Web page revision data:
- - - -

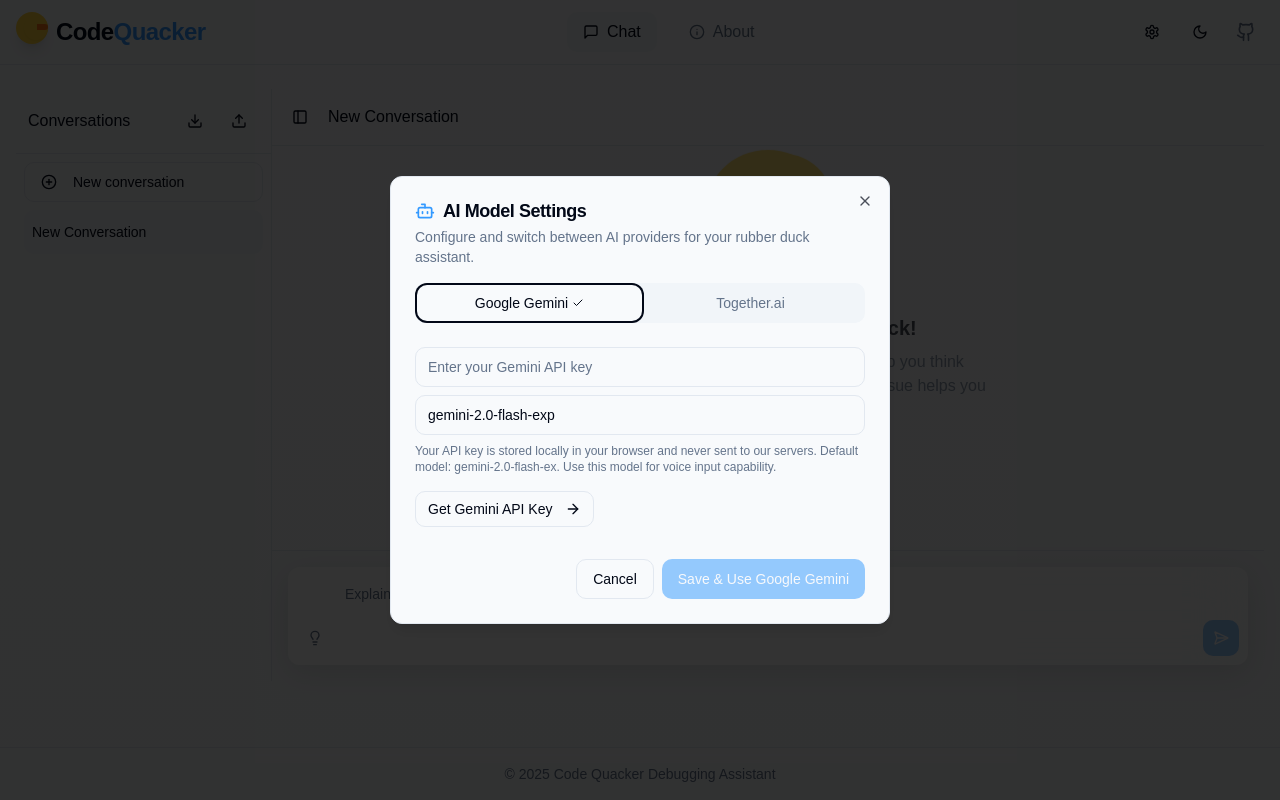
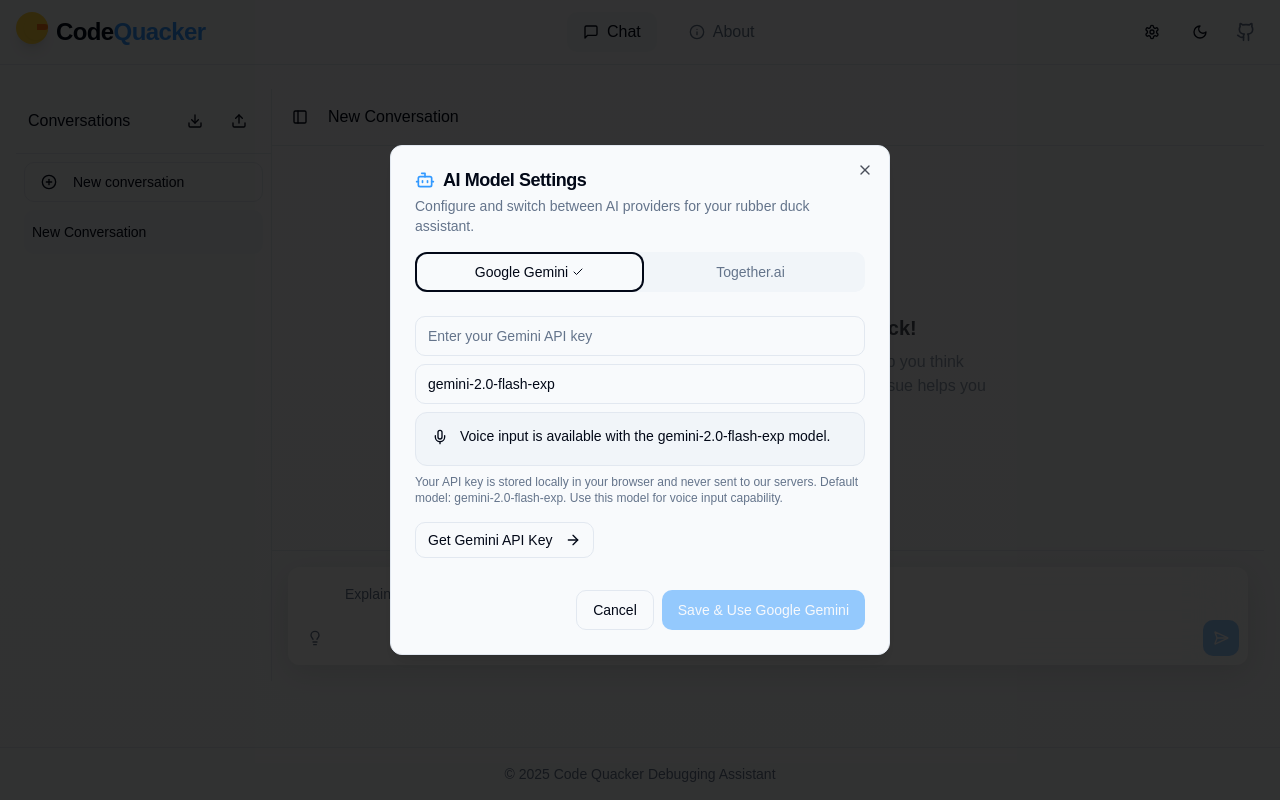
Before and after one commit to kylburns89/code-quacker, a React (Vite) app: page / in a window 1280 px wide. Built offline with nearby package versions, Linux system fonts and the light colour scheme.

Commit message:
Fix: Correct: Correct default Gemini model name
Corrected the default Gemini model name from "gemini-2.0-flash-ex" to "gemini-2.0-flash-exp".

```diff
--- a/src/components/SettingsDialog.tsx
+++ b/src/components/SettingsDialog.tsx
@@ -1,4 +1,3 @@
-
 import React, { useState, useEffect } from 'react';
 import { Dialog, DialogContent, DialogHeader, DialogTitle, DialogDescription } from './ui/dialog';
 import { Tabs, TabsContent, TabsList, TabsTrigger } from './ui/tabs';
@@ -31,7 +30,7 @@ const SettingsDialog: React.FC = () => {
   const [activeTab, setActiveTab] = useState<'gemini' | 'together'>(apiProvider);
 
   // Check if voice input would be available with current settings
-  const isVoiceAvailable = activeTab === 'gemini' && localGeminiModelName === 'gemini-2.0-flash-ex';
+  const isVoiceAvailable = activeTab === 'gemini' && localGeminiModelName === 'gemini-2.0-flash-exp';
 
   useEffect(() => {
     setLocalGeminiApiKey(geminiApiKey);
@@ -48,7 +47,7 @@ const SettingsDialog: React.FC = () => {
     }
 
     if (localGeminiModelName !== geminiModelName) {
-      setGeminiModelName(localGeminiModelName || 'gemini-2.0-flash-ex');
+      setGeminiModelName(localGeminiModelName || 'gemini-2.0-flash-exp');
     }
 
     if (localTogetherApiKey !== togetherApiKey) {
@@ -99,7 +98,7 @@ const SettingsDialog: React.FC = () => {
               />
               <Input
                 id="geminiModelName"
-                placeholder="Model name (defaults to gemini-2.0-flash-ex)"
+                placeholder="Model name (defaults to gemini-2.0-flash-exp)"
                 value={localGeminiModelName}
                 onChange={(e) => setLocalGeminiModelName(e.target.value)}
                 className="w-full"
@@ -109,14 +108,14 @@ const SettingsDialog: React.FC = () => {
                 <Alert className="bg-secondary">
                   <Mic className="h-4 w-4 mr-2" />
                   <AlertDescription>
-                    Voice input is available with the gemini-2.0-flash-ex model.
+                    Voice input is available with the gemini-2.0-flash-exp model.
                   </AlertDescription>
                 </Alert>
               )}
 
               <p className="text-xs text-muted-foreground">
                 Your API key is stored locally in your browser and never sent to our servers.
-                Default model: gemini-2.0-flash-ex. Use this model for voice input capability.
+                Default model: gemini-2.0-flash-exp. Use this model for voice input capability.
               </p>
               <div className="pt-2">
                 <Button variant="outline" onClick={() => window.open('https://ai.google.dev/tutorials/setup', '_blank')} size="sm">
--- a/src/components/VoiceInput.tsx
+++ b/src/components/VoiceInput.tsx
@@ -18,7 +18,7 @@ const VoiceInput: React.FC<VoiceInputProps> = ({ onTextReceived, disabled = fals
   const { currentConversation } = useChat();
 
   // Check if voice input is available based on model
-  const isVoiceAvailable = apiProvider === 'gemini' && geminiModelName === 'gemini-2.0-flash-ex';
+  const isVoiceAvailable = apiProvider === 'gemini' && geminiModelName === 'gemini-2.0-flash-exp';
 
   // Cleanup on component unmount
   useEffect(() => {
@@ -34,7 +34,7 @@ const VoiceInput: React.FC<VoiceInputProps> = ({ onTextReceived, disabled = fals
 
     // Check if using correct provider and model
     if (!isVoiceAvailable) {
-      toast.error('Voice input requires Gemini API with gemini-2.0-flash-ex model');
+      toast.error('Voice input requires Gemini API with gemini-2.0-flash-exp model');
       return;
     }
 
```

- - - -

Output the data above verbatim, pictures excluded.

Before and after one commit to kylburns89/code-quacker, a React (Vite) app: page / in a window 1280 px wide. Built offline with nearby package versions, Linux system fonts and the light colour scheme.

Commit message:
Fix: Correct: Correct default Gemini model name
Corrected the default Gemini model name from "gemini-2.0-flash-ex" to "gemini-2.0-flash-exp".

```diff
--- a/src/components/SettingsDialog.tsx
+++ b/src/components/SettingsDialog.tsx
@@ -1,4 +1,3 @@
-
 import React, { useState, useEffect } from 'react';
 import { Dialog, DialogContent, DialogHeader, DialogTitle, DialogDescription } from './ui/dialog';
 import { Tabs, TabsContent, TabsList, TabsTrigger } from './ui/tabs';
@@ -31,7 +30,7 @@ const SettingsDialog: React.FC = () => {
   const [activeTab, setActiveTab] = useState<'gemini' | 'together'>(apiProvider);
 
   // Check if voice input would be available with current settings
-  const isVoiceAvailable = activeTab === 'gemini' && localGeminiModelName === 'gemini-2.0-flash-ex';
+  const isVoiceAvailable = activeTab === 'gemini' && localGeminiModelName === 'gemini-2.0-flash-exp';
 
   useEffect(() => {
     setLocalGeminiApiKey(geminiApiKey);
@@ -48,7 +47,7 @@ const SettingsDialog: React.FC = () => {
     }
 
     if (localGeminiModelName !== geminiModelName) {
-      setGeminiModelName(localGeminiModelName || 'gemini-2.0-flash-ex');
+      setGeminiModelName(localGeminiModelName || 'gemini-2.0-flash-exp');
     }
 
     if (localTogetherApiKey !== togetherApiKey) {
@@ -99,7 +98,7 @@ const SettingsDialog: React.FC = () => {
               />
               <Input
                 id="geminiModelName"
-                placeholder="Model name (defaults to gemini-2.0-flash-ex)"
+                placeholder="Model name (defaults to gemini-2.0-flash-exp)"
                 value={localGeminiModelName}
                 onChange={(e) => setLocalGeminiModelName(e.target.value)}
                 className="w-full"
@@ -109,14 +108,14 @@ const SettingsDialog: React.FC = () => {
                 <Alert className="bg-secondary">
                   <Mic className="h-4 w-4 mr-2" />
                   <AlertDescription>
-                    Voice input is available with the gemini-2.0-flash-ex model.
+                    Voice input is available with the gemini-2.0-flash-exp model.
                   </AlertDescription>
                 </Alert>
               )}
 
               <p className="text-xs text-muted-foreground">
                 Your API key is stored locally in your browser and never sent to our servers.
-                Default model: gemini-2.0-flash-ex. Use this model for voice input capability.
+                Default model: gemini-2.0-flash-exp. Use this model for voice input capability.
               </p>
               <div className="pt-2">
                 <Button variant="outline" onClick={() => window.open('https://ai.google.dev/tutorials/setup', '_blank')} size="sm">
--- a/src/components/VoiceInput.tsx
+++ b/src/components/VoiceInput.tsx
@@ -18,7 +18,7 @@ const VoiceInput: React.FC<VoiceInputProps> = ({ onTextReceived, disabled = fals
   const { currentConversation } = useChat();
 
   // Check if voice input is available based on model
-  const isVoiceAvailable = apiProvider === 'gemini' && geminiModelName === 'gemini-2.0-flash-ex';
+  const isVoiceAvailable = apiProvider === 'gemini' && geminiModelName === 'gemini-2.0-flash-exp';
 
   // Cleanup on component unmount
   useEffect(() => {
@@ -34,7 +34,7 @@ const VoiceInput: React.FC<VoiceInputProps> = ({ onTextReceived, disabled = fals
 
     // Check if using correct provider and model
     if (!isVoiceAvailable) {
-      toast.error('Voice input requires Gemini API with gemini-2.0-flash-ex model');
+      toast.error('Voice input requires Gemini API with gemini-2.0-flash-exp model');
       return;
     }
 
```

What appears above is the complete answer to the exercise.